Organizer: Valerij Patrušev, Institute of the Ethnic Culture and Ethnic Cultural Communication in the Mariij State University, RAS valpatr92@gmail.com
Coordinator: Mika Lavento, University of Helsinki, mika.lavento@helsinki.fi

 

E.2 The interdisciplinary past of the Uralic linguistic area

We hereby propose a symposium for CIFU2020 with the topic “The Interdisciplinary Past of the Uralic Linguistic Area”. The symposium will cover current insights in linguistic, genetic and archaeological history of the Uralic linguistic area, specifically focusing on work promoting interdisciplinary studies of the human past.

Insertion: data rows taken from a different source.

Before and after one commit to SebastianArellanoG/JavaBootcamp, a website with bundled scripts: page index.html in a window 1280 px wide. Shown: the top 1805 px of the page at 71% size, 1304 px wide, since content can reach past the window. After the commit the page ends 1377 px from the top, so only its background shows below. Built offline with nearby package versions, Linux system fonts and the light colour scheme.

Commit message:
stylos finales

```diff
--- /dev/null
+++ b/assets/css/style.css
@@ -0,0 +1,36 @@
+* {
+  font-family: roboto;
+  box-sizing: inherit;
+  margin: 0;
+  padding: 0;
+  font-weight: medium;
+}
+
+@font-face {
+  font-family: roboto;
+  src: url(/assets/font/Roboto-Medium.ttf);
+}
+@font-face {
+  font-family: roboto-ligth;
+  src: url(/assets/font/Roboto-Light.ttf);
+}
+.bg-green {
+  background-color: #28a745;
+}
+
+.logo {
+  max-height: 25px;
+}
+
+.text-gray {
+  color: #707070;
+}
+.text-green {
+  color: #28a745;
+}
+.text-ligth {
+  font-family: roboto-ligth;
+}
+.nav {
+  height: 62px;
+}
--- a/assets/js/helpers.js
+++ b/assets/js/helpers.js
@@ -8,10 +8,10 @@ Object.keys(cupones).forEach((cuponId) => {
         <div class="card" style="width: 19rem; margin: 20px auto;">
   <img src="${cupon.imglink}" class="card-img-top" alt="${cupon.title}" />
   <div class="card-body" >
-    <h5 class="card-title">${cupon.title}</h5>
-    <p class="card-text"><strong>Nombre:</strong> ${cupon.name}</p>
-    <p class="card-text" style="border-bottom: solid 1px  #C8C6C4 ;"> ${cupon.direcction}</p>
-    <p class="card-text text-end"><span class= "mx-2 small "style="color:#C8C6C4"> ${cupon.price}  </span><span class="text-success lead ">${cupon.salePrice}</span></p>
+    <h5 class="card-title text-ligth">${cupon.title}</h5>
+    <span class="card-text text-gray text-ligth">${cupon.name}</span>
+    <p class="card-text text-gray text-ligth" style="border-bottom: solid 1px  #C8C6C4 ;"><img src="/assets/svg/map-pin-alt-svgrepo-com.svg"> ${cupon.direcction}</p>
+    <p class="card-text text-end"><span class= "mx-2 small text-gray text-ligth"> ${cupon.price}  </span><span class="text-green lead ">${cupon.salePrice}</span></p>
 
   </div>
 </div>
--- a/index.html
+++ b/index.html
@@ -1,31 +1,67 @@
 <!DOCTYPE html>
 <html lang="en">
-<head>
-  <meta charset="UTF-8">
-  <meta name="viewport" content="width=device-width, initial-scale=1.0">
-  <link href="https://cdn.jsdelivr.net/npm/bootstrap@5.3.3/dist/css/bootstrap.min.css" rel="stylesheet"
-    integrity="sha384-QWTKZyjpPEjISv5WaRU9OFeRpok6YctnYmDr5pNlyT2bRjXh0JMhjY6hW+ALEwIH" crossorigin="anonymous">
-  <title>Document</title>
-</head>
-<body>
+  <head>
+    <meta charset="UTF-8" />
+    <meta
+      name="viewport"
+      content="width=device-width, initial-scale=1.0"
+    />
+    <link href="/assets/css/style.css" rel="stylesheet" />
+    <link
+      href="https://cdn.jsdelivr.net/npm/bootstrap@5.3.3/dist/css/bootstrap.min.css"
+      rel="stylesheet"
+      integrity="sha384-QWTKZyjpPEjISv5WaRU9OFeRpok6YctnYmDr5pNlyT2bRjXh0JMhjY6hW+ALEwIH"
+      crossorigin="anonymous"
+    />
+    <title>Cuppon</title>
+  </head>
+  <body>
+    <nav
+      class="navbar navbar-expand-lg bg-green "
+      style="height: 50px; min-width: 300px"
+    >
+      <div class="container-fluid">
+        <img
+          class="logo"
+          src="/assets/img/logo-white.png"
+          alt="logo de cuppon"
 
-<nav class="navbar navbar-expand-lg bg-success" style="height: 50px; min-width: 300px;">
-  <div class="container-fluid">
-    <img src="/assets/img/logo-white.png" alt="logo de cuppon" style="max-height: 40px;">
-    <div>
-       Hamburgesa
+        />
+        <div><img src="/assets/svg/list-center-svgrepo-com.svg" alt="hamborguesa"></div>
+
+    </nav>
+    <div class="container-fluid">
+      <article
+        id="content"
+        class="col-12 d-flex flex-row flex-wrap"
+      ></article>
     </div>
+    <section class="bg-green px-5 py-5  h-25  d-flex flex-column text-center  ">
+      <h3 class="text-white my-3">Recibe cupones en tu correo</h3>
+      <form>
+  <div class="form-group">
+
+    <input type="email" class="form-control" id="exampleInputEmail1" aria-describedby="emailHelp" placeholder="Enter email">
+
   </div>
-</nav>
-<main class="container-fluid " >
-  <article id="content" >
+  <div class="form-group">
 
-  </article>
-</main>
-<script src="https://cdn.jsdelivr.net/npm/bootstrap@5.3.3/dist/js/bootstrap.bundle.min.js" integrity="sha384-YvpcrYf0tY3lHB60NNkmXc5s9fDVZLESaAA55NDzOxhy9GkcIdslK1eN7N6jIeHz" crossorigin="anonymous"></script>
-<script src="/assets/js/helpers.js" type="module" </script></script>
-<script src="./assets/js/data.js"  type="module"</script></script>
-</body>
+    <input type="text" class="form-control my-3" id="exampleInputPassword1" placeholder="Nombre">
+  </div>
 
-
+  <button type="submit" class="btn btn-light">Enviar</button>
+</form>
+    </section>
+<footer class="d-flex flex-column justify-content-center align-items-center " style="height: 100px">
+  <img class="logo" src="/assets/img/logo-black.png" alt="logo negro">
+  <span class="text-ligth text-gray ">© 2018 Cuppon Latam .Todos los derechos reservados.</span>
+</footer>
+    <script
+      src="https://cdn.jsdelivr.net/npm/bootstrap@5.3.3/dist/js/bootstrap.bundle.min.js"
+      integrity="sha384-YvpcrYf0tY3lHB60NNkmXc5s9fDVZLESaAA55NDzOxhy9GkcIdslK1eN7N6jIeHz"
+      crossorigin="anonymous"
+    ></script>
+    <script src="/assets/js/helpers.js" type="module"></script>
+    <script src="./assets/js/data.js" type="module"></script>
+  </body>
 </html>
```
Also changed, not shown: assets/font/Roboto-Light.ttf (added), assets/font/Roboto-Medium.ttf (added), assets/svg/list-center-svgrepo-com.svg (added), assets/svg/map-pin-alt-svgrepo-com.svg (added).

Recent advances in studies of linguistic, genetic and cultural history during the peopling of North-Western Eurasia and Western Siberia have resulted in a wealth of new information, which in turn is leading to new attempts to synthesize a holistic view of the history of the Uralic linguistic area. The present symposium aims at enhancing multidisciplinary discussion and promoting interdisciplinary team-building by providing easy access to the recent progress made in different fields in revealing the linguistic, genetic and archaeological past of the Uralic linguistic area. Until know, natural communication between these disciplines has been hindered by a lack of data-based collaboration as well as discipline-specific jargons; to overcome this the symposium specifically solicits presentations aiming at improving multilateral understanding of the research done across discipline borders.

We invite presentations in any of the related fields ranging from basic studies in linguistics, population genetics and archaeology to applied interdisciplinary approaches. The preference is for presentations bringing a wide perspective on research on linguistic, genetic or cultural history and on the interdisciplinary work on the past of the Uralic linguistic area. Presentations should avoid intra-disciplinary jargon and details, and instead provide easy access to discussion and progress within each field. 

Organisers:

Contact person and the experts evaluating the abstracts are
Outi Vesakoski1,2 (contact person: outves@utu.fi)
Linguists: Rogier Blokland2, Gerson Klumpp3, Karl Pajusalu3
Biologists: Terhi Honkola1,3, Elina Salmela4,5, Päivi Onkamo1,4, Kristiina Tambets6
Archaeologists: Valter Lang1,3, Kerkko Nordqvist7

1 University of Turku, Finland
2 Uppsala University, Sweden
3 University of Tartu, Estonia
4 University of Helsinki, Finland
5 Max Planck Institute for the Science of Human History, Jena, Germany
6 Estonian Biocentre, Tartu, Estonia
7 University of Oulu, Finland